Generation Y and Z in the workplace
Generation Z is the group that is just entering the job market. Young, ambitious, but perhaps still inexperienced. We tell you what they really find important in the workplace compared to Generation Y.
Security is an important key word for generation Z. They want a permanent contract and clear tasks. That way they know where they stand. In addition, they are constantly looking for stimuli and they like quick feedback. Having them perform many different tasks makes them happy. They also want to do a lot at a fast pace, which sometimes goes at the expense of quality and the end result.
Generation Y, on the other hand, is result and goal oriented. Whereas Generation Z likes an abundance of stimuli, Generation Y tries to escape from an overload of stimuli. They also prefer a flexible contract, a lot of freedom and not too many rules.

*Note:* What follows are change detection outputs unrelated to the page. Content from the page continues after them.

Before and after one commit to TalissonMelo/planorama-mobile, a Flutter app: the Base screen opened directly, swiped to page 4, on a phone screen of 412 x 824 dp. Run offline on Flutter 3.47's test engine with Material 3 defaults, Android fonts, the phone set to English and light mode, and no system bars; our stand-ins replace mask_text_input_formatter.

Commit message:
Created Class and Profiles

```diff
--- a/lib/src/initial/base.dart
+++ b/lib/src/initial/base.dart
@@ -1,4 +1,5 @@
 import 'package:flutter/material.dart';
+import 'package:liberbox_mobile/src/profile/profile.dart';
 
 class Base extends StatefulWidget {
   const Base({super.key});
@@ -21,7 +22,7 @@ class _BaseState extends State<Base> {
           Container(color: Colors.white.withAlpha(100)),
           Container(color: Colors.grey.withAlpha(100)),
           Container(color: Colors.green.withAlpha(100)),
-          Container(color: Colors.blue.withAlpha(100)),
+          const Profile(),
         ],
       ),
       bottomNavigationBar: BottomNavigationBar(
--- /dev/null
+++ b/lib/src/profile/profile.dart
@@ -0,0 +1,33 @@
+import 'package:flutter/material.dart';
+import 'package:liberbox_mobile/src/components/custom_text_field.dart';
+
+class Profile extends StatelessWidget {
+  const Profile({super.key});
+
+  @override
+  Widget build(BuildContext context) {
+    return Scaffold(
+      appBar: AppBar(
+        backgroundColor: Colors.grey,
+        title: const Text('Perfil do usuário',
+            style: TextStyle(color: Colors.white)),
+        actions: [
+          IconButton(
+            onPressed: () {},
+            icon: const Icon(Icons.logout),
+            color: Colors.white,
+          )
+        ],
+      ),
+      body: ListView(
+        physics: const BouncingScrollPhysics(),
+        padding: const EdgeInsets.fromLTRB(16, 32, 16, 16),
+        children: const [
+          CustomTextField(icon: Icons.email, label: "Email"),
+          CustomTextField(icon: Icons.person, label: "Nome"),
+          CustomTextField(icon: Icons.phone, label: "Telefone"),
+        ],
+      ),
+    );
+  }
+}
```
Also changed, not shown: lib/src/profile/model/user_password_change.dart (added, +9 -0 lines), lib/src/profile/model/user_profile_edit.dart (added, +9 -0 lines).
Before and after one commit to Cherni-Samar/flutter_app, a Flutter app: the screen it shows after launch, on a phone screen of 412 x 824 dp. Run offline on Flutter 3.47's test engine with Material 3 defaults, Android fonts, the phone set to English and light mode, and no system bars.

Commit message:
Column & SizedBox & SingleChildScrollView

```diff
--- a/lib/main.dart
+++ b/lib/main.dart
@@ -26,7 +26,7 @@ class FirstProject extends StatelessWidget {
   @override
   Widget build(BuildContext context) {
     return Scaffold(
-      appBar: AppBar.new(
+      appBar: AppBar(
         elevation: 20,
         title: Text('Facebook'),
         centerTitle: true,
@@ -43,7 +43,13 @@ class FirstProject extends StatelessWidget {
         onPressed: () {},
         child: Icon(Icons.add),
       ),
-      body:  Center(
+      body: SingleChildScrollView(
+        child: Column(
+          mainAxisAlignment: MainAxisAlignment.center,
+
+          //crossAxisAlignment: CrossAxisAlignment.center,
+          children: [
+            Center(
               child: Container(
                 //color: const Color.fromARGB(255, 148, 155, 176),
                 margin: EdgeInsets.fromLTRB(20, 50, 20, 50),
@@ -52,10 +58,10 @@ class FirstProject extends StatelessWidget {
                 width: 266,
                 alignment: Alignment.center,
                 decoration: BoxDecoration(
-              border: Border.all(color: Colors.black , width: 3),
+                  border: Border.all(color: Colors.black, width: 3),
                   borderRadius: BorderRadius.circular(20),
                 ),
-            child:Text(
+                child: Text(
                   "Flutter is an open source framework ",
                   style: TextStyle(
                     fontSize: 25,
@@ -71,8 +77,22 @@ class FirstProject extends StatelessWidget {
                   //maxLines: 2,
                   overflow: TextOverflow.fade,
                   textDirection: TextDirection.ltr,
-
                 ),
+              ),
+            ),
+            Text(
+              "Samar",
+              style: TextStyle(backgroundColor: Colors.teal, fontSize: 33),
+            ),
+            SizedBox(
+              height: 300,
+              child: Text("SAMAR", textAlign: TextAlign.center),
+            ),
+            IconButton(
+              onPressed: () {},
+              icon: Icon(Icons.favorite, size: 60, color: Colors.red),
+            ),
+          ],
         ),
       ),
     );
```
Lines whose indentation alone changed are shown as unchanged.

Yet there are also similarities between the two generations. For both, intrinsic motivation is more important than extrinsic motivation. In other words, both generations want to work from their own needs, values and interests, without it being imposed on them. Both generations also invest in their personal development. Opportunities to grow within a job always appeal to them. Job satisfaction also plays a major role. This is in line with the intrinsic motivation on the work floor.
How do you reach and recruit these generations?
In the previous paragraph we described a number of keywords that fit generation Y and Z. To attract attention as an organization, it is good to put these keywords next to the keywords of your organization. You use the similarities when you want to reach and/or recruit generation Y and/or Z. We give you three points of attention per generation.
Bron: Whitepaper Employer Brander